MATERIAL PROVIDED Block Start

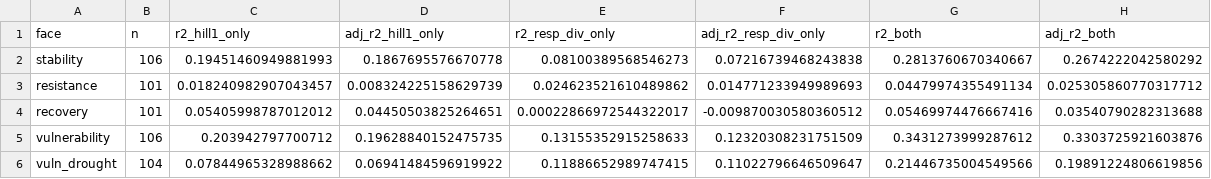
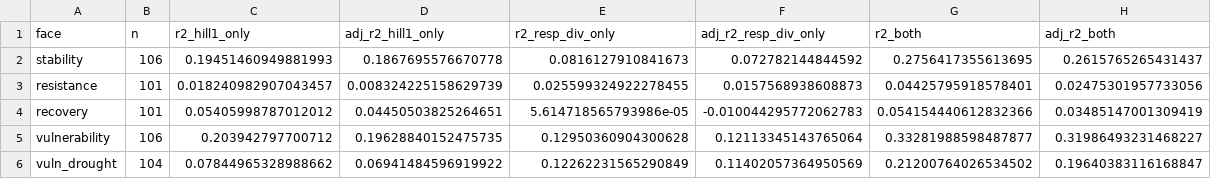
Before and after one commit to Pranav-Swarup/Crop-Diversity-Drought-Resilience-FAOSTAT-MapSpam-Analysis, a CSV file: outputs/stats/r2_comparison.csv, drawn as a sheet.

```diff
--- a/outputs/stats/r2_comparison.csv
+++ b/outputs/stats/r2_comparison.csv
@@ -1,6 +1,6 @@
 face,n,r2_hill1_only,adj_r2_hill1_only,r2_resp_div_only,adj_r2_resp_div_only,r2_both,adj_r2_both
-stability,106,0.19451460949881993,0.1867695576670778,0.08100389568546273,0.07216739468243838,0.2813760670340667,0.2674222042580292
-resistance,101,0.018240982907043457,0.008324225158629739,0.024623521610489862,0.014771233949989693,0.04479974355491134,0.025305860770317712
-recovery,101,0.05405998787012012,0.04450503825264651,0.00022866972544322017,-0.009870030580360512,0.05469974476667416,0.03540790282313688
-vulnerability,106,0.203942797700712,0.19628840152475735,0.13155352915258633,0.12320308231751509,0.3431273999287612,0.3303725921603876
-vuln_drought,104,0.07844965328988662,0.06941484596919922,0.11886652989747415,0.11022796646509647,0.21446735004549566,0.19891224806619856
+stability,106,0.19451460949881993,0.1867695576670778,0.0816127910841673,0.072782144844592,0.2756417355613695,0.2615765265431437
+resistance,101,0.018240982907043457,0.008324225158629739,0.025599324922278455,0.0157568938608873,0.04425795918578401,0.02475301957733056
+recovery,101,0.05405998787012012,0.04450503825264651,5.614718565793986e-05,-0.010044295772062783,0.054154440612832366,0.03485147001309419
+vulnerability,106,0.203942797700712,0.19628840152475735,0.12950360904300628,0.12113345143765064,0.33281988598487877,0.31986493231468227
+vuln_drought,104,0.07844965328988662,0.06941484596919922,0.12262231565290849,0.11402057364950569,0.21200764026534502,0.19640383116168847
```
Also changed, not shown: outputs/dummy/stats/ols.csv, outputs/dummy/stats/r2_comparison.csv, 21 other files.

MATERIAL PROVIDED Block End

EXERCISE = With the pictures left out, output all the entries exactly.

RESULT OF THIS TASK =
Before and after one commit to Pranav-Swarup/Crop-Diversity-Drought-Resilience-FAOSTAT-MapSpam-Analysis, a CSV file: outputs/stats/r2_comparison.csv, drawn as a sheet.

```diff
--- a/outputs/stats/r2_comparison.csv
+++ b/outputs/stats/r2_comparison.csv
@@ -1,6 +1,6 @@
 face,n,r2_hill1_only,adj_r2_hill1_only,r2_resp_div_only,adj_r2_resp_div_only,r2_both,adj_r2_both
-stability,106,0.19451460949881993,0.1867695576670778,0.08100389568546273,0.07216739468243838,0.2813760670340667,0.2674222042580292
-resistance,101,0.018240982907043457,0.008324225158629739,0.024623521610489862,0.014771233949989693,0.04479974355491134,0.025305860770317712
-recovery,101,0.05405998787012012,0.04450503825264651,0.00022866972544322017,-0.009870030580360512,0.05469974476667416,0.03540790282313688
-vulnerability,106,0.203942797700712,0.19628840152475735,0.13155352915258633,0.12320308231751509,0.3431273999287612,0.3303725921603876
-vuln_drought,104,0.07844965328988662,0.06941484596919922,0.11886652989747415,0.11022796646509647,0.21446735004549566,0.19891224806619856
+stability,106,0.19451460949881993,0.1867695576670778,0.0816127910841673,0.072782144844592,0.2756417355613695,0.2615765265431437
+resistance,101,0.018240982907043457,0.008324225158629739,0.025599324922278455,0.0157568938608873,0.04425795918578401,0.02475301957733056
+recovery,101,0.05405998787012012,0.04450503825264651,5.614718565793986e-05,-0.010044295772062783,0.054154440612832366,0.03485147001309419
+vulnerability,106,0.203942797700712,0.19628840152475735,0.12950360904300628,0.12113345143765064,0.33281988598487877,0.31986493231468227
+vuln_drought,104,0.07844965328988662,0.06941484596919922,0.12262231565290849,0.11402057364950569,0.21200764026534502,0.19640383116168847
```
Also changed, not shown: outputs/dummy/stats/ols.csv, outputs/dummy/stats/r2_comparison.csv, 21 other files.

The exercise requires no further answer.